* _PROBLEM DETAILS_:
The expected output is every line of the data exactly as shown, minus the images.

* _DATA TO EXAMINE_:
---+---

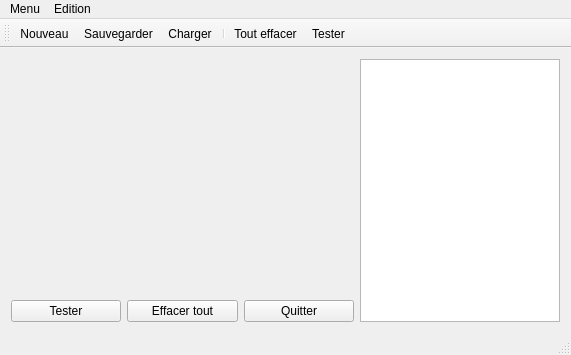
suzizecat/algocreator, file fenprincipale.ui: the form before one commit.
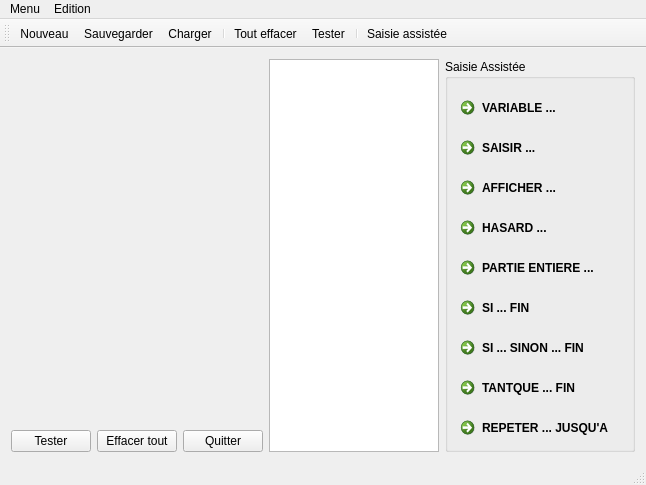
The form after the commit. Icons and pictures are not drawn. Custom widgets are drawn as their Qt base class.

Commit message: Ajour de la saisie assistée

Diff of the .ui file:
```diff
--- a/fenprincipale.ui
+++ b/fenprincipale.ui
@@ -6,8 +6,8 @@
    <rect>
     <x>0</x>
     <y>0</y>
-    <width>571</width>
-    <height>355</height>
+    <width>646</width>
+    <height>437</height>
    </rect>
   </property>
   <property name="windowTitle">
@@ -64,6 +64,97 @@
       </property>
      </widget>
     </item>
+    <item>
+     <widget class="QGroupBox" name="panneauSaisieAssist">
+      <property name="title">
+       <string>Saisie Assistée</string>
+      </property>
+      <layout class="QVBoxLayout" name="panneauSaisieAssistee">
+       <property name="leftMargin">
+        <number>5</number>
+       </property>
+       <property name="bottomMargin">
+        <number>5</number>
+       </property>
+       <item>
+        <widget class="QCommandLinkButton" name="creerVariable">
+         <property name="text">
+          <string>VARIABLE ...</string>
+         </property>
+        </widget>
+       </item>
+       <item>
+        <widget class="QCommandLinkButton" name="creerSaisir">
+         <property name="text">
+          <string>SAISIR ...</string>
+         </property>
+        </widget>
+       </item>
+       <item>
+        <widget class="QCommandLinkButton" name="creerAfficher">
+         <property name="text">
+          <string>AFFICHER ...</string>
+         </property>
+        </widget>
+       </item>
+       <item>
+        <widget class="QCommandLinkButton" name="creerHasard">
+         <property name="text">
+          <string>HASARD ...</string>
+         </property>
+        </widget>
+       </item>
+       <item>
+        <widget class="QCommandLinkButton" name="creerPartEnt">
+         <property name="text">
+          <string>PARTIE ENTIERE ...</string>
+         </property>
+        </widget>
+       </item>
+       <item>
+        <widget class="QCommandLinkButton" name="creerConditionSimple">
+         <property name="text">
+          <string>SI ... FIN</string>
+         </property>
+        </widget>
+       </item>
+       <item>
+        <widget class="QCommandLinkButton" name="creerConditionComplexe">
+         <property name="text">
+          <string>SI ... SINON ... FIN</string>
+         </property>
+        </widget>
+       </item>
+       <item>
+        <widget class="QCommandLinkButton" name="creerBoucle1">
+         <property name="text">
+          <string>TANTQUE ... FIN</string>
+         </property>
+        </widget>
+       </item>
+       <item>
+        <widget class="QCommandLinkButton" name="creerBoucle2">
+         <property name="text">
+          <string>REPETER ... JUSQU'A</string>
+         </property>
+        </widget>
+       </item>
+       <item>
+        <spacer name="verticalSpacer">
+         <property name="orientation">
+          <enum>Qt::Vertical</enum>
+         </property>
+         <property name="sizeHint" stdset="0">
+          <size>
+           <width>20</width>
+           <height>40</height>
+          </size>
+         </property>
+        </spacer>
+       </item>
+      </layout>
+     </widget>
+    </item>
    </layout>
   </widget>
   <widget class="QMenuBar" name="menuBar">
@@ -71,7 +162,7 @@
     <rect>
      <x>0</x>
      <y>0</y>
-     <width>571</width>
+     <width>646</width>
      <height>19</height>
     </rect>
    </property>
@@ -113,6 +204,8 @@
    <addaction name="separator"/>
    <addaction name="actionToutEffacer"/>
    <addaction name="actionTester"/>
+   <addaction name="separator"/>
+   <addaction name="actionSaisieAssistee"/>
   </widget>
   <widget class="QStatusBar" name="statusBar"/>
   <action name="actionOptions">
@@ -201,6 +294,18 @@
     <string>Tester</string>
    </property>
   </action>
+  <action name="actionSaisieAssistee">
+   <property name="checkable">
+    <bool>true</bool>
+   </property>
+   <property name="icon">
+    <iconset resource="ressources.qrc">
+     <normaloff>:/images/saisieAssistee</normaloff>:/images/saisieAssistee</iconset>
+   </property>
+   <property name="text">
+    <string>Saisie assistée</string>
+   </property>
+  </action>
  </widget>
  <layoutdefault spacing="6" margin="11"/>
  <customwidgets>
```
Left out of the diff: 5 changed lines with no effect on the pictures. The commit also changes 3 other files.
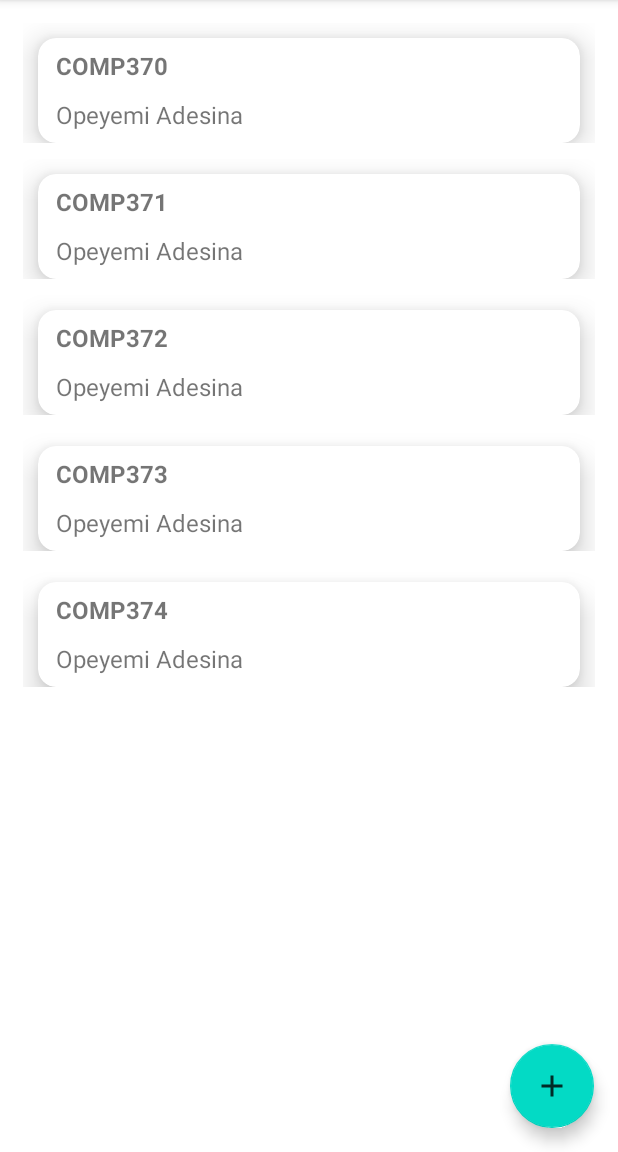
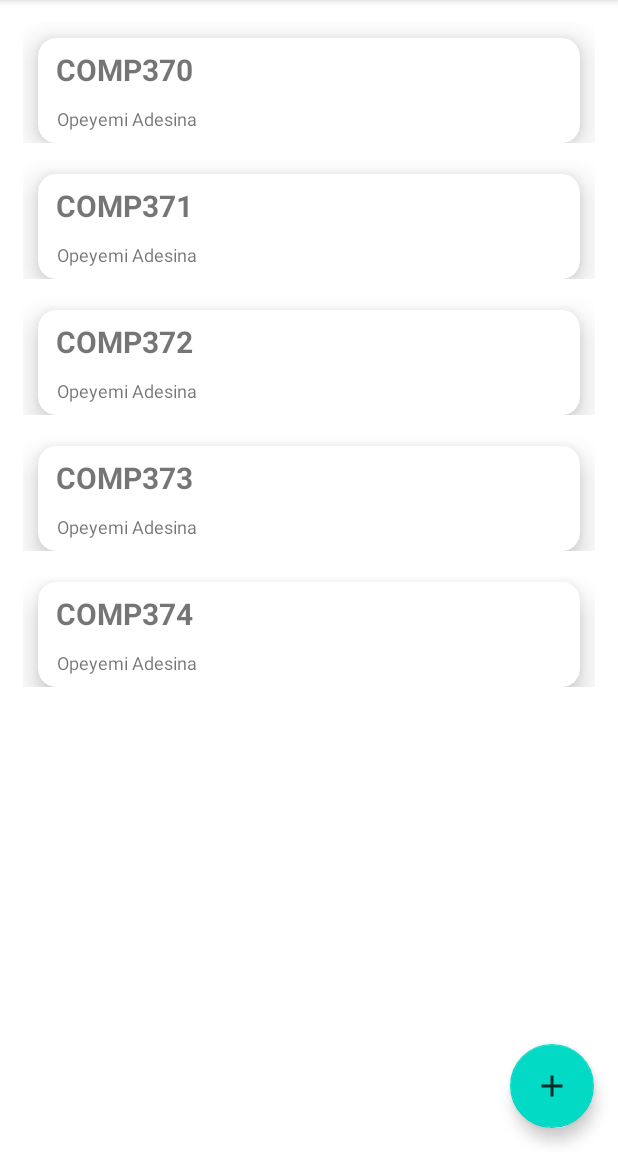
Before and after one commit to manvirSaini/Comp370-Infinity, an Android app: the screen it shows after launch (MainActivity), on a phone screen of 412 x 824 dp, the part 84-1236 px from its top. Run offline under Robolectric (Android 15) with nearby library versions, the phone set to English and light mode, and no system bars; our stand-ins replace EventBus; pictures from the network do not load.

Commit message:
UI changes

```diff
--- a/app/src/main/java/com/example/infinity_courseproject/CourseDialog.java
+++ b/app/src/main/java/com/example/infinity_courseproject/CourseDialog.java
@@ -20,7 +20,7 @@
 //
 //public class CourseDialog extends BaseDialog {
 //
-//    TextView tv_done, tv_cancel, tv_title;
+//    TextView tv_commit, tv_cancel, tv_title;
 //    EditText et_0, et_1, et_2;
 //    Course2 bean;
 //    int posi;
@@ -39,7 +39,7 @@
 //        et_0 = window.findViewById(R.id.et_0);
 //        et_1 = window.findViewById(R.id.et_1);
 //        et_2 = window.findViewById(R.id.et_2);
-//        tv_done = window.findViewById(R.id.tv_done);
+//        tv_commit = window.findViewById(R.id.tv_commit);
 //        tv_cancel = window.findViewById(R.id.tv_cancel);
 //        tv_title = window.findViewById(R.id.tv_title);
 //        //set view
@@ -59,7 +59,7 @@
 //            }
 //        });
 //
-//        tv_done.setOnClickListener(new View.OnClickListener() {
+//        tv_commit.setOnClickListener(new View.OnClickListener() {
 //            @Override
 //            public void onClick(View v) {
 //
--- a/app/src/main/res/layout/item_meal.xml
+++ b/app/src/main/res/layout/item_meal.xml
@@ -41,7 +41,7 @@
                 android:gravity="center"
                 android:maxLines="2"
                 android:text="name"
-                android:textSize="16sp"
+                android:textSize="20sp"
                 android:textStyle="bold" />
 
             <TextView
@@ -55,7 +55,7 @@
 
                 android:maxLines="2"
                 android:text="name"
-                android:textSize="16sp" />
+                android:textSize="12sp" />
 
 
 
```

---+---

* _ANSWER BOX_:
suzizecat/algocreator, file fenprincipale.ui: the form before one commit.
The form after the commit. Icons and pictures are not drawn. Custom widgets are drawn as their Qt base class.

Commit message: Ajour de la saisie assistée

Diff of the .ui file:
```diff
--- a/fenprincipale.ui
+++ b/fenprincipale.ui
@@ -6,8 +6,8 @@
    <rect>
     <x>0</x>
     <y>0</y>
-    <width>571</width>
-    <height>355</height>
+    <width>646</width>
+    <height>437</height>
    </rect>
   </property>
   <property name="windowTitle">
@@ -64,6 +64,97 @@
       </property>
      </widget>
     </item>
+    <item>
+     <widget class="QGroupBox" name="panneauSaisieAssist">
+      <property name="title">
+       <string>Saisie Assistée</string>
+      </property>
+      <layout class="QVBoxLayout" name="panneauSaisieAssistee">
+       <property name="leftMargin">
+        <number>5</number>
+       </property>
+       <property name="bottomMargin">
+        <number>5</number>
+       </property>
+       <item>
+        <widget class="QCommandLinkButton" name="creerVariable">
+         <property name="text">
+          <string>VARIABLE ...</string>
+         </property>
+        </widget>
+       </item>
+       <item>
+        <widget class="QCommandLinkButton" name="creerSaisir">
+         <property name="text">
+          <string>SAISIR ...</string>
+         </property>
+        </widget>
+       </item>
+       <item>
+        <widget class="QCommandLinkButton" name="creerAfficher">
+         <property name="text">
+          <string>AFFICHER ...</string>
+         </property>
+        </widget>
+       </item>
+       <item>
+        <widget class="QCommandLinkButton" name="creerHasard">
+         <property name="text">
+          <string>HASARD ...</string>
+         </property>
+        </widget>
+       </item>
+       <item>
+        <widget class="QCommandLinkButton" name="creerPartEnt">
+         <property name="text">
+          <string>PARTIE ENTIERE ...</string>
+         </property>
+        </widget>
+       </item>
+       <item>
+        <widget class="QCommandLinkButton" name="creerConditionSimple">
+         <property name="text">
+          <string>SI ... FIN</string>
+         </property>
+        </widget>
+       </item>
+       <item>
+        <widget class="QCommandLinkButton" name="creerConditionComplexe">
+         <property name="text">
+          <string>SI ... SINON ... FIN</string>
+         </property>
+        </widget>
+       </item>
+       <item>
+        <widget class="QCommandLinkButton" name="creerBoucle1">
+         <property name="text">
+          <string>TANTQUE ... FIN</string>
+         </property>
+        </widget>
+       </item>
+       <item>
+        <widget class="QCommandLinkButton" name="creerBoucle2">
+         <property name="text">
+          <string>REPETER ... JUSQU'A</string>
+         </property>
+        </widget>
+       </item>
+       <item>
+        <spacer name="verticalSpacer">
+         <property name="orientation">
+          <enum>Qt::Vertical</enum>
+         </property>
+         <property name="sizeHint" stdset="0">
+          <size>
+           <width>20</width>
+           <height>40</height>
+          </size>
+         </property>
+        </spacer>
+       </item>
+      </layout>
+     </widget>
+    </item>
    </layout>
   </widget>
   <widget class="QMenuBar" name="menuBar">
@@ -71,7 +162,7 @@
     <rect>
      <x>0</x>
      <y>0</y>
-     <width>571</width>
+     <width>646</width>
      <height>19</height>
     </rect>
    </property>
@@ -113,6 +204,8 @@
    <addaction name="separator"/>
    <addaction name="actionToutEffacer"/>
    <addaction name="actionTester"/>
+   <addaction name="separator"/>
+   <addaction name="actionSaisieAssistee"/>
   </widget>
   <widget class="QStatusBar" name="statusBar"/>
   <action name="actionOptions">
@@ -201,6 +294,18 @@
     <string>Tester</string>
    </property>
   </action>
+  <action name="actionSaisieAssistee">
+   <property name="checkable">
+    <bool>true</bool>
+   </property>
+   <property name="icon">
+    <iconset resource="ressources.qrc">
+     <normaloff>:/images/saisieAssistee</normaloff>:/images/saisieAssistee</iconset>
+   </property>
+   <property name="text">
+    <string>Saisie assistée</string>
+   </property>
+  </action>
  </widget>
  <layoutdefault spacing="6" margin="11"/>
  <customwidgets>
```
Left out of the diff: 5 changed lines with no effect on the pictures. The commit also changes 3 other files.
Before and after one commit to manvirSaini/Comp370-Infinity, an Android app: the screen it shows after launch (MainActivity), on a phone screen of 412 x 824 dp, the part 84-1236 px from its top. Run offline under Robolectric (Android 15) with nearby library versions, the phone set to English and light mode, and no system bars; our stand-ins replace EventBus; pictures from the network do not load.

Commit message:
UI changes

```diff
--- a/app/src/main/java/com/example/infinity_courseproject/CourseDialog.java
+++ b/app/src/main/java/com/example/infinity_courseproject/CourseDialog.java
@@ -20,7 +20,7 @@
 //
 //public class CourseDialog extends BaseDialog {
 //
-//    TextView tv_done, tv_cancel, tv_title;
+//    TextView tv_commit, tv_cancel, tv_title;
 //    EditText et_0, et_1, et_2;
 //    Course2 bean;
 //    int posi;
@@ -39,7 +39,7 @@
 //        et_0 = window.findViewById(R.id.et_0);
 //        et_1 = window.findViewById(R.id.et_1);
 //        et_2 = window.findViewById(R.id.et_2);
-//        tv_done = window.findViewById(R.id.tv_done);
+//        tv_commit = window.findViewById(R.id.tv_commit);
 //        tv_cancel = window.findViewById(R.id.tv_cancel);
 //        tv_title = window.findViewById(R.id.tv_title);
 //        //set view
@@ -59,7 +59,7 @@
 //            }
 //        });
 //
-//        tv_done.setOnClickListener(new View.OnClickListener() {
+//        tv_commit.setOnClickListener(new View.OnClickListener() {
 //            @Override
 //            public void onClick(View v) {
 //
--- a/app/src/main/res/layout/item_meal.xml
+++ b/app/src/main/res/layout/item_meal.xml
@@ -41,7 +41,7 @@
                 android:gravity="center"
                 android:maxLines="2"
                 android:text="name"
-                android:textSize="16sp"
+                android:textSize="20sp"
                 android:textStyle="bold" />
 
             <TextView
@@ -55,7 +55,7 @@
 
                 android:maxLines="2"
                 android:text="name"
-                android:textSize="16sp" />
+                android:textSize="12sp" />
 
 
 
```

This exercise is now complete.